In 2022, lawmakers passed the 100% Renewable Energy Standard, which will require all electricity sold to Rhode Island homes and businesses to be offset with a renewable energy source. Revolution Wind, the 704-megawatt (MW) offshore wind project being built 15 miles south of the state, is expected to come online and begin powering Rhode Island homes in 2025.

The state is also doubling down on offshore wind. Rhode Island has teamed up with Massachusetts and Connecticut for a first-of-its-kind multistate proposal process for new offshore wind projects. In 2024, the states are expected to seek project proposals for up to 6,000 MW of offshore wind.

Meanwhile, policies to tackle the other emission areas remain slim. Rhode Island has lacked a comprehensive, actionable plan to tackle transportation emissions since its New England neighbors backed out of joining the Transportation & Climate Initiative.

Last May, DEM announced it would adopt the Advanced Clean Cars II (ACCII) rule, which requires car manufacturers, slowly over the next decade, to ramp up the percentage of electric vehicles sold in Rhode Island until 100% of all sales by 2035 are zero-emission vehicles.

But the state still lacks a clear path to reducing vehicle miles traveled, or adequately fund its public transit system.

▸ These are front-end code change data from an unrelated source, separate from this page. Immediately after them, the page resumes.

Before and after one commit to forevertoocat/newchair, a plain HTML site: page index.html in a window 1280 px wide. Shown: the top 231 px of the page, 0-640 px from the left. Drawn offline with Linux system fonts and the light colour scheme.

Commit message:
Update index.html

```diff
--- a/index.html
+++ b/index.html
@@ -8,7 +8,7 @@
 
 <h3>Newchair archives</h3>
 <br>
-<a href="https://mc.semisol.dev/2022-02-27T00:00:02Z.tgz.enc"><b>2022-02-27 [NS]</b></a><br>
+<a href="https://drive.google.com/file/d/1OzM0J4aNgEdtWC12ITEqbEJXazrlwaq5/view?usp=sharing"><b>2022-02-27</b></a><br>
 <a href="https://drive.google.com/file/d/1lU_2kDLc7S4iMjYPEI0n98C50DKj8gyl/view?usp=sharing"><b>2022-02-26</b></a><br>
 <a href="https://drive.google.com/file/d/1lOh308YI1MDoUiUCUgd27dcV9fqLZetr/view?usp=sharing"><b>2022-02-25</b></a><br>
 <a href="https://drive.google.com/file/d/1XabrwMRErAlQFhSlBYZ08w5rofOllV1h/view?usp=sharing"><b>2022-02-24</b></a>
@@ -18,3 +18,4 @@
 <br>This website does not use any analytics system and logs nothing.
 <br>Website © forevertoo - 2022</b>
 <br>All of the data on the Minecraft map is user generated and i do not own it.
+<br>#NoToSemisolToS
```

The Rhode Island Public Transit Authority still faces a steep deficit of about $20 million just to maintain existing services.

And the state is nowhere on reducing heating emissions.

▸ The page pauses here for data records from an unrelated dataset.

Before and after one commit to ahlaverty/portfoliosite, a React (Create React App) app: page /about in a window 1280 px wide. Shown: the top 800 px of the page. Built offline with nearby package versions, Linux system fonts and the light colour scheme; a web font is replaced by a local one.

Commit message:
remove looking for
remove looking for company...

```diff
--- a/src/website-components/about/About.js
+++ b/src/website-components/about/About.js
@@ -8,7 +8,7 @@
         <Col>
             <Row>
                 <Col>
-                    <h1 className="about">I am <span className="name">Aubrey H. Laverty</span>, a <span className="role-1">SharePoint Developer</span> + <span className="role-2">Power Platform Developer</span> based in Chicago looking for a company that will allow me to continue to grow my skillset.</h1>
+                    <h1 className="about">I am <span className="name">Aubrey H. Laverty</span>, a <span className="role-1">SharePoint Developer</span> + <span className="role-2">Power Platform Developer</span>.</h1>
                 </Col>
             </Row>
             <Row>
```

“I think there really is no long-term policy that adequately addresses emissions from heating in the state of Rhode Island,” said Amanda Barker, a policy associate for the Green Energy Consumers Alliance.

Historically, cold New England states like Rhode Island overwhelmingly use fossil fuels to heat homes in the winter. More than 54% of homes in Rhode Island use natural gas, with another estimated 30% using home heating oil. The state has ramped up financial incentives and rebates for homeowners to electrify their heating systems through the Rhode Island program, Clean Heat Rhode Island.

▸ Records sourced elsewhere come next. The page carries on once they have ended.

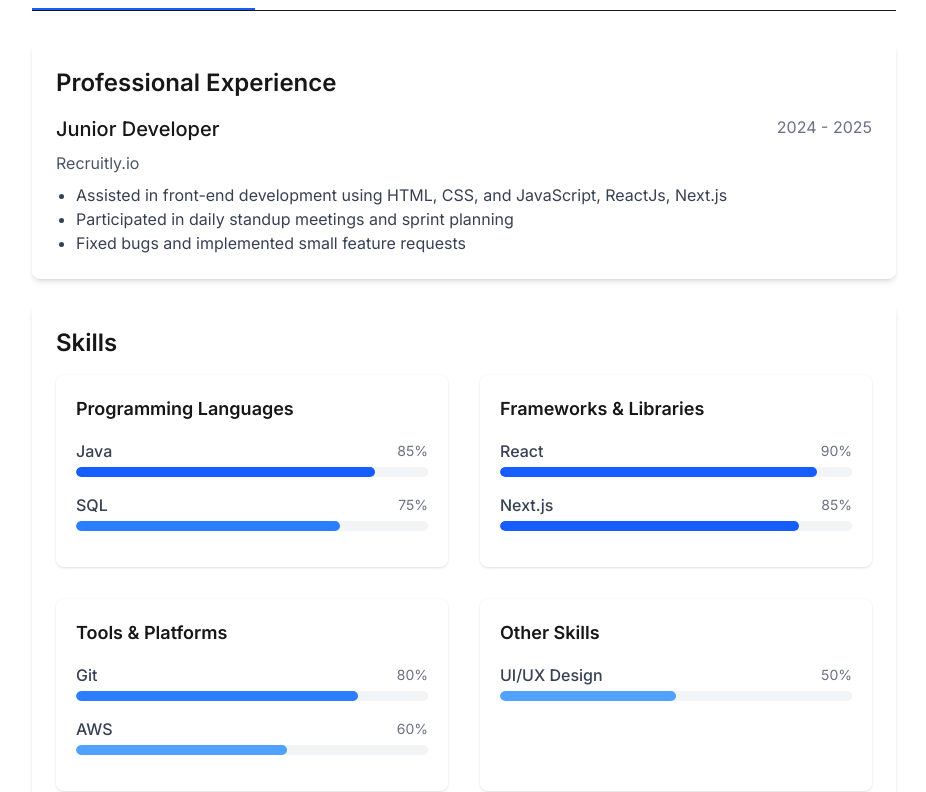
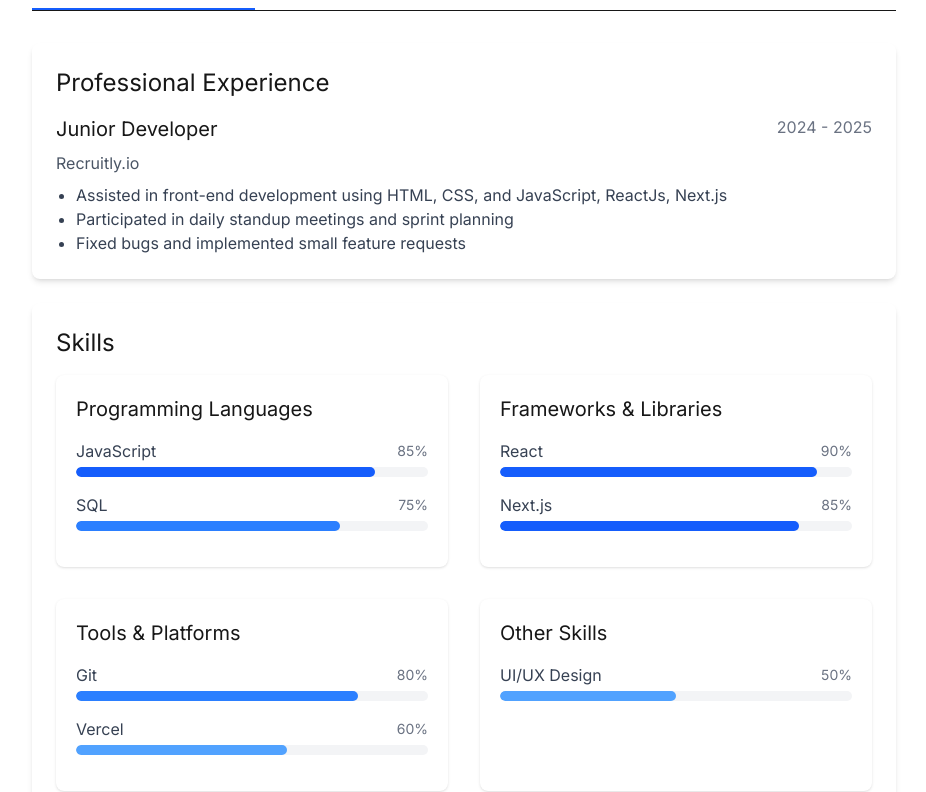
Before and after one commit to Kamakshi-Aruna/NextJs-Personal-Portfolio, a Next.js app: page /about in a window 1280 px wide. Shown: the part 228-1020 px from the top of the page, without its empty margins (176-1102 px from the left). Built offline with nearby package versions, Linux system fonts and the light colour scheme.

Commit message:
Updated the code

```diff
--- a/src/app/about/page.tsx
+++ b/src/app/about/page.tsx
@@ -56,13 +56,13 @@ export default function Page() {
                             whileHover={{scale: 1.02}}
                             className="bg-white rounded-lg shadow-md p-6"
                         >
-                            <h2 className="text-2xl font-semibold mb-4">
+                            <h2 className="text-2xl mb-4">
                                 {professionalExperience.title}
                             </h2>
                             {professionalExperience.jobs.map((job, index) => (
                                 <div key={index}>
                                     <div className="flex justify-between items-start mb-2">
-                                        <h3 className="text-xl font-medium">{job.position}</h3>
+                                        <h3 className="text-xl">{job.position}</h3>
                                         <span className="text-gray-500">{job.duration}</span>
                                     </div>
                                     <p className="text-gray-600 mb-2">{job.company}</p>
@@ -80,15 +80,15 @@ export default function Page() {
                             whileHover={{scale: 1.02}}
                             className="bg-white rounded-lg shadow-md p-6"
                         >
-                            <h2 className="text-2xl font-semibold mb-4">{skills.title}</h2>
+                            <h2 className="text-2xl mb-4">{skills.title}</h2>
                             <div className="grid grid-cols-1 sm:grid-cols-2 gap-8">
                                 {skills.categories.map((category, i) => (
                                     <div key={i} className="bg-white p-5 rounded-lg shadow-sm">
-                                        <h3 className="font-semibold text-lg mb-4">{category.name}</h3>
+                                        <h3 className="text-xl mb-4">{category.name}</h3>
                                         {category.items.map((skill, j) => (
                                             <div key={j} className="mb-4">
                                                 <div className="flex justify-between items-center mb-1">
-                                                    <p className="text-gray-700 font-medium">{skill.name}</p>
+                                                    <p className="text-gray-700">{skill.name}</p>
                                                     <span className="text-sm text-gray-500">{skill.percentage}%</span>
                                                 </div>
                                                 <div className="w-full bg-gray-100 rounded-full h-2.5 overflow-hidden">
@@ -126,10 +126,10 @@ export default function Page() {
                             whileHover={{scale: 1.02}}
                             className="bg-white rounded-lg shadow-md p-6"
                         >
-                            <h2 className="text-2xl font-semibold mb-4">{education.title}</h2>
+                            <h2 className="text-2xl mb-4">{education.title}</h2>
                             <div>
                                 <div className="flex justify-between items-start mb-2">
-                                    <h3 className="text-xl font-medium">{education.degree}</h3>
+                                    <h3 className="text-xl">{education.degree}</h3>
                                     <span className="text-gray-500">{education.duration}</span>
                                 </div>
                                 <p className="text-gray-600">{education.university}</p>
@@ -142,14 +142,14 @@ export default function Page() {
                             whileHover={{scale: 1.02}}
                             className="bg-white rounded-lg shadow-md p-6"
                         >
-                            <h2 className="text-2xl font-semibold mb-4">
+                            <h2 className="text-2xl mb-4">
                                 {certifications.title}
                             </h2>
                             <div className="space-y-4">
                                 {certifications.list.map((cert, i) => (
                                     <div key={i}>
                                         <div className="flex justify-between items-start">
-                                            <h3 className="text-xl font-medium">{cert.name}</h3>
+                                            <h3 className="text-gray-900">{cert.name}</h3>
                                             <span className="text-gray-500">{cert.year}</span>
                                         </div>
                                         <p className="text-gray-600">{cert.provider}</p>
@@ -168,7 +168,7 @@ export default function Page() {
             >
                 <div className="flex items-center justify-between">
                     <div>
-                        <h2 className="text-2xl font-semibold mb-2">{resume.title}</h2>
+                        <h2 className="text-2xl mb-2">{resume.title}</h2>
                         <p className="text-gray-600">{resume.description}</p>
                     </div>
                     <Link
--- a/src/app/page.tsx
+++ b/src/app/page.tsx
@@ -6,7 +6,7 @@ import { motion } from "framer-motion";
 import Link from "next/link";
 import { BsArrowRight } from "react-icons/bs";
 import { HiDownload } from "react-icons/hi";
-import { SiReact, SiNextdotjs, SiTailwindcss, SiMongodb, SiJavascript } from "react-icons/si";
+import { SiReact, SiNextdotjs, SiMysql,SiGit,SiVercel,SiJavascript  } from "react-icons/si";
 import { projects } from "@/lib/data";
 
 export default function Home() {
@@ -84,19 +84,22 @@ export default function Home() {
             >
                 <h2 className="text-xl font-semibold mb-6 sm:text-2xl">Skills & Expertise</h2>
                 <div className="flex flex-wrap justify-center gap-6 text-4xl sm:text-5xl">
-                    <motion.div whileHover={{ scale: 1.2 }} className="text-blue-500">
+                    <motion.div whileHover={{scale: 1.2}} className="text-blue-500">
                         <SiReact title="React.js"/>
                     </motion.div>
-                    <motion.div whileHover={{ scale: 1.2 }} className="text-black">
+                    <motion.div whileHover={{scale: 1.2}} className="text-black">
                         <SiNextdotjs title="Next.js"/>
                     </motion.div>
-                    <motion.div whileHover={{ scale: 1.2 }} className="text-blue-400">
-                        <SiTailwindcss title="Tailwind CSS"/>
+                    <motion.div whileHover={{scale: 1.2}} className="text-blue-500">
+                        <SiMysql title="MySQL"/>
                     </motion.div>
-                    <motion.div whileHover={{ scale: 1.2 }} className="text-green-500">
-                        <SiMongodb title="MongoDB"/>
+                    <motion.div whileHover={{scale: 1.2}} className="text-orange-500">
+                        <SiGit title="Git"/>
                     </motion.div>
-                    <motion.div whileHover={{ scale: 1.2 }} className="text-yellow-500">
+                    <motion.div whileHover={{scale: 1.2}} className="text-black">
+                        <SiVercel title="Vercel"/>
+                    </motion.div>
+                    <motion.div whileHover={{scale: 1.2}} className="text-yellow-500">
                         <SiJavascript title="JavaScript"/>
                     </motion.div>
                 </div>
--- a/src/lib/data.ts
+++ b/src/lib/data.ts
@@ -75,7 +75,7 @@ export const skills = {
         {
             name: "Programming Languages",
             items: [
-                { name: "Java", percentage: 85 },
+                { name: "JavaScript", percentage: 85 },
                 { name: "SQL", percentage: 75 }
             ]
         },
@@ -90,7 +90,7 @@ export const skills = {
             name: "Tools & Platforms",
             items: [
                 { name: "Git", percentage: 80 },
-                { name: "AWS", percentage: 60 },
+                { name: "Vercel", percentage: 60 },
             ]
         },
         {
```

Barker said lawmakers need to pass two programs this year to reduce building emissions. The first is a clean heat standard, which would work similar to the state’s renewable energy standard. The policy would require natural gas utilities and heating oil and propane dealers to provide their customers with increasing percentages of cleaner heat services over time, with the key goal of phasing out fossil fuels. The businesses would also have the option to buy cleaner heat credits from heat pump installers, similar to how natural gas power plants can buy renewable energy certificates from solar and wind facilities.

“The ultimate intent is for them to see the writing on the wall,” Barker said. “We need to make this transition, and they should really look to transition their business models to get more into those clean heat services.”

The other piece of the building emissions puzzle, according to Barker, is an energy benchmarking law, where large buildings above 25,000 square feet would be required to report their building emissions to the state Office of Energy Resources, which, after collecting the data for three years, would then be required to set a standard for buildings to reduce their emissions over time.

“The big piece of the puzzle is addressing existing buildings,” Barker said. “Seventy percent of our building stock in 2050 is already in place today. If we want to reach net-zero by 2050, we really need to retrofit and electrify existing buildings.”

The General Assembly is scheduled to start its legislative session Tuesday, Jan. 2, at 4 p.m.


Join the Discussion

View Comments

Leave a Reply

Your email address will not be published. Required fields are marked *

Your support keeps our reporters on the environmental beat.

Reader support is at the core of our nonprofit news model. Together, we can keep the environment in the headlines.


We use cookies to improve your experience and deliver personalized content. View Cookie Settings